Fear not, a really easy and cost-effective way to inject a little fresh flavour into your dishes (or cocktails if you’re partial to a mojito) is by creating a herb garden.
The what, where, and whys to herb gardening for beginners…
What you need:
- Plant pots or flower beds
- Good potting soil
- Multi-purpose compost
- Herb ‘starter plants’ of choice
- A watering can
A step by step guide to herb gardening:
1. Location, location, location
The majority of home-grown herbs will need two things; well-drained soil and sunlight (at least four hours a day), so choose a sunny spot for your pots or in the flower beds.
Top tip: if feasible, keep your herbs near the house/kitchen if you want easy and quick access when you’re cooking.
2. It’s all in the prep
To get the most out of your herb garden, you’ll need to prepare the soil.
Loosen your soil with a small garden fork or trowel to make space for the plants’ roots and to allow for drainage.
You should also add multi-purpose compost to your soil to make it more fertile and provide nutrients.
Top tip: avoid manure compost – this can help the herbs grow quickly but reduce their flavour; quality over quantity!
3. Choose your herbs

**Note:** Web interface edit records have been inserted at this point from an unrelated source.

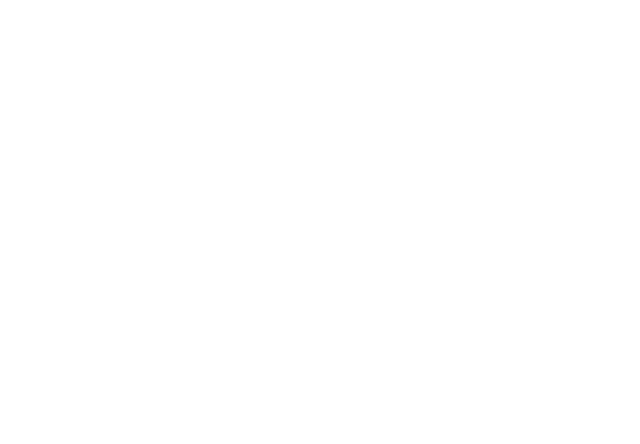
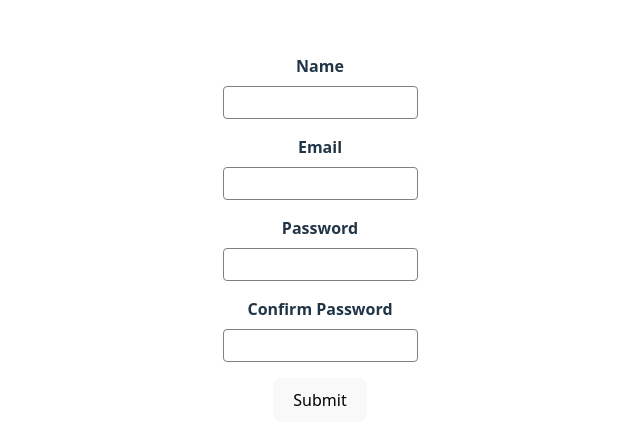
Before and after one commit to dovinhoyos/React-Desde-0-Avanzado, a React (Vite) app: page / in a window 1280 px wide. Shown: the part 162-606 px from the top of the page, without its empty margins (320-960 px from the left). Built offline with nearby package versions, Linux system fonts and the light colour scheme.

Commit message:
feat: add CustomForm component with schema validation

```diff
--- a/src/App.tsx
+++ b/src/App.tsx
@@ -1,7 +1,12 @@
 import "./App.css";
+import CustomForm from "./components/CustomForm/CustomForm";
 
 function App() {
-  return <></>;
+  return (
+    <>
+      <CustomForm />
+    </>
+  );
 }
 
 export default App;
--- a/src/components/CustomForm/CustomForm.tsx
+++ b/src/components/CustomForm/CustomForm.tsx
@@ -1,28 +1,7 @@
 import { zodResolver } from "@hookform/resolvers/zod";
 import { SubmitHandler, useForm } from "react-hook-form";
-import { z } from "zod";
 import InputForm from "./components/CustomInput";
-
-const schema = z
-  .object({
-    name: z.string().min(1, "El nombre es obligatorio"),
-    email: z
-      .string()
-      .email("Correo inválido")
-      .min(1, "El correo es obligatorio"),
-    password: z
-      .string()
-      .min(6, "La contraseña debe de tener al menos 6 caracteres"),
-    confirmPassword: z
-      .string()
-      .min(6, "La confirmación debe tener al menos 6 caracteres"),
-  })
-  .refine((data) => data.password === data.confirmPassword, {
-    message: "Las contraseñas son inválidas",
-    path: ["confirmPassword"],
-  });
-
-type FormValues = z.infer<typeof schema>;
+import { FormValues, schema } from "./schemas";
 
 const CustomForm = () => {
   const {
@@ -67,6 +46,7 @@
         type="password"
         error={errors.confirmPassword}
       />
+      <button type="submit">Submit</button>
     </form>
   );
 };
--- a/src/components/CustomForm/components/CustomInput.tsx
+++ b/src/components/CustomForm/components/CustomInput.tsx
@@ -1,8 +1,10 @@
 import { Control, Controller, FieldError } from "react-hook-form";
+import "./CustomInput.css";
+import { FormValues } from "../schemas";
 
 interface Props {
-  name: string;
-  control: Control<any>;
+  name: keyof FormValues;
+  control: Control<FormValues>;
   label: string;
   type?: string;
   error?: FieldError;
--- /dev/null
+++ b/src/components/CustomForm/schemas/form.schema.ts
@@ -0,0 +1,22 @@
+import z from "zod";
+
+export const schema = z
+  .object({
+    name: z.string().min(1, "El nombre es obligatorio"),
+    email: z
+      .string()
+      .email("Correo inválido")
+      .min(1, "El correo es obligatorio"),
+    password: z
+      .string()
+      .min(6, "La contraseña debe de tener al menos 6 caracteres"),
+    confirmPassword: z
+      .string()
+      .min(6, "La confirmación debe tener al menos 6 caracteres"),
+  })
+  .refine((data) => data.password === data.confirmPassword, {
+    message: "Las contraseñas son diferentes",
+    path: ["confirmPassword"],
+  });
+
+export type FormValues = z.infer<typeof schema>;
--- /dev/null
+++ b/src/components/CustomForm/schemas/index.ts
@@ -0,0 +1 @@
+export * from "./form.schema";
```
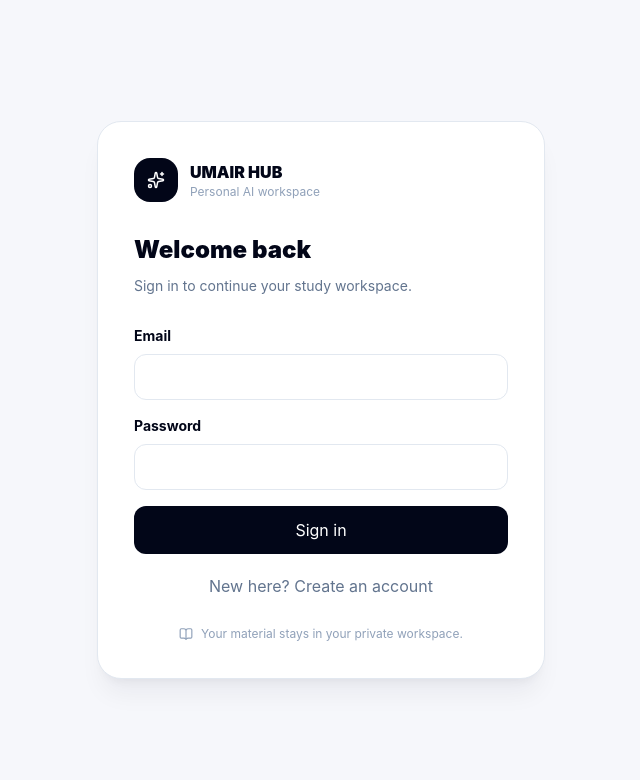
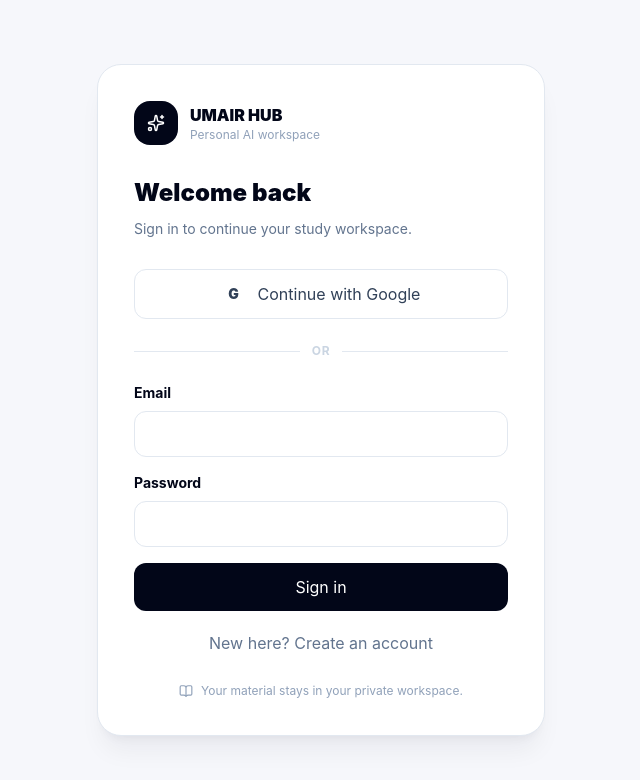
Before and after one commit to umairgks56-afk/umair-hub, a Next.js app: page /login in a window 1280 px wide. Shown: the top 780 px of the page, without its empty margins (319-959 px from the left). Built offline with nearby package versions, Linux system fonts and the light colour scheme; no server answers.

Commit message:
feat: add Google OAuth sign-in option

```diff
--- a/app/login/page.tsx
+++ b/app/login/page.tsx
@@ -26,12 +26,24 @@ export default function LoginPage() {
     window.location.href = "/";
   }
 
+  async function signInWithGoogle() {
+    setLoading(true);
+    setMessage("");
+    const { error } = await supabase.auth.signInWithOAuth({
+      provider: "google",
+      options: { redirectTo: `${window.location.origin}/auth/callback` },
+    });
+    if (error) { setLoading(false); setMessage(error.message); }
+  }
+
   return (
     <main className="grid min-h-screen place-items-center bg-[#f6f7fb] p-5 text-slate-950">
       <section className="w-full max-w-md rounded-3xl border border-slate-200 bg-white p-7 shadow-xl shadow-slate-900/[.05] sm:p-9">
         <div className="flex items-center gap-3"><div className="grid size-11 place-items-center rounded-2xl bg-slate-950 text-white"><Sparkles size={18}/></div><div><p className="font-black">UMAIR HUB</p><p className="text-xs text-slate-400">Personal AI workspace</p></div></div>
         <div className="mt-8"><h1 className="text-2xl font-black">{mode === "login" ? "Welcome back" : "Create your account"}</h1><p className="mt-2 text-sm leading-6 text-slate-500">{mode === "login" ? "Sign in to continue your study workspace." : "Start turning your study material into everything you need."}</p></div>
-        <form onSubmit={submit} className="mt-7 space-y-4">
+        <button type="button" onClick={signInWithGoogle} disabled={loading} className="mt-7 flex w-full items-center justify-center gap-3 rounded-xl border border-slate-200 bg-white px-4 py-3 font-extrabold text-slate-700 transition hover:-translate-y-0.5 hover:border-slate-300 hover:shadow-md disabled:opacity-60"><span className="grid size-6 place-items-center rounded-full bg-white text-sm font-black">G</span>Continue with Google</button>
+        <div className="my-6 flex items-center gap-3 text-xs font-bold uppercase tracking-wider text-slate-300"><span className="h-px flex-1 bg-slate-200"/>or<span className="h-px flex-1 bg-slate-200"/></div>
+        <form onSubmit={submit} className="space-y-4">
           {mode === "signup" && <label className="block text-sm font-bold">Full name<input value={name} onChange={e=>setName(e.target.value)} required className="mt-2 w-full rounded-xl border border-slate-200 px-3.5 py-3 font-normal outline-none focus:border-slate-500"/></label>}
           <label className="block text-sm font-bold">Email<input type="email" value={email} onChange={e=>setEmail(e.target.value)} required className="mt-2 w-full rounded-xl border border-slate-200 px-3.5 py-3 font-normal outline-none focus:border-slate-500"/></label>
           <label className="block text-sm font-bold">Password<input type="password" minLength={6} value={password} onChange={e=>setPassword(e.target.value)} required className="mt-2 w-full rounded-xl border border-slate-200 px-3.5 py-3 font-normal outline-none focus:border-slate-500"/></label>
```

Now for the fun part; choosing the herbs you’d like to grow. Most will grow for at least one season and lots grow year after year. Some popular herbs which are easy to get started with are:
- Basil – fabulous in pasta dishes and even some Thai curries
- Rosemary – use a sprig in an ice-cold G&T or when cooking roast lamb or chicken
- Mint – also delicious with lamb, in couscous or in a mojito
- Sage – scrumptious in stuffing
- Dill – a perfect pairing with salmon
- Chives – ideal for salads
- Parsley – great for sauces and garnishes
Top tip: If you’re using large pots or beds, ensure you give each plant enough room to grow when you’re planting them so they aren’t fighting for sunlight and root space. Mint especially will need a separate pot as it will take over and choke the other plants.
4. The TLC
Looking after your herb garden is key but you’ll be glad to hear it’s also relatively low-maintenance…
Ensure you’re watering the garden regularly, but not too much; water your plants if their soil starts to feel dry to the touch.
You should also be harvesting your herbs regularly – this will actually help with foliage production!
Top tip: if you find your supply of herbs outweighs your demand, you can always cut and freeze them for later use.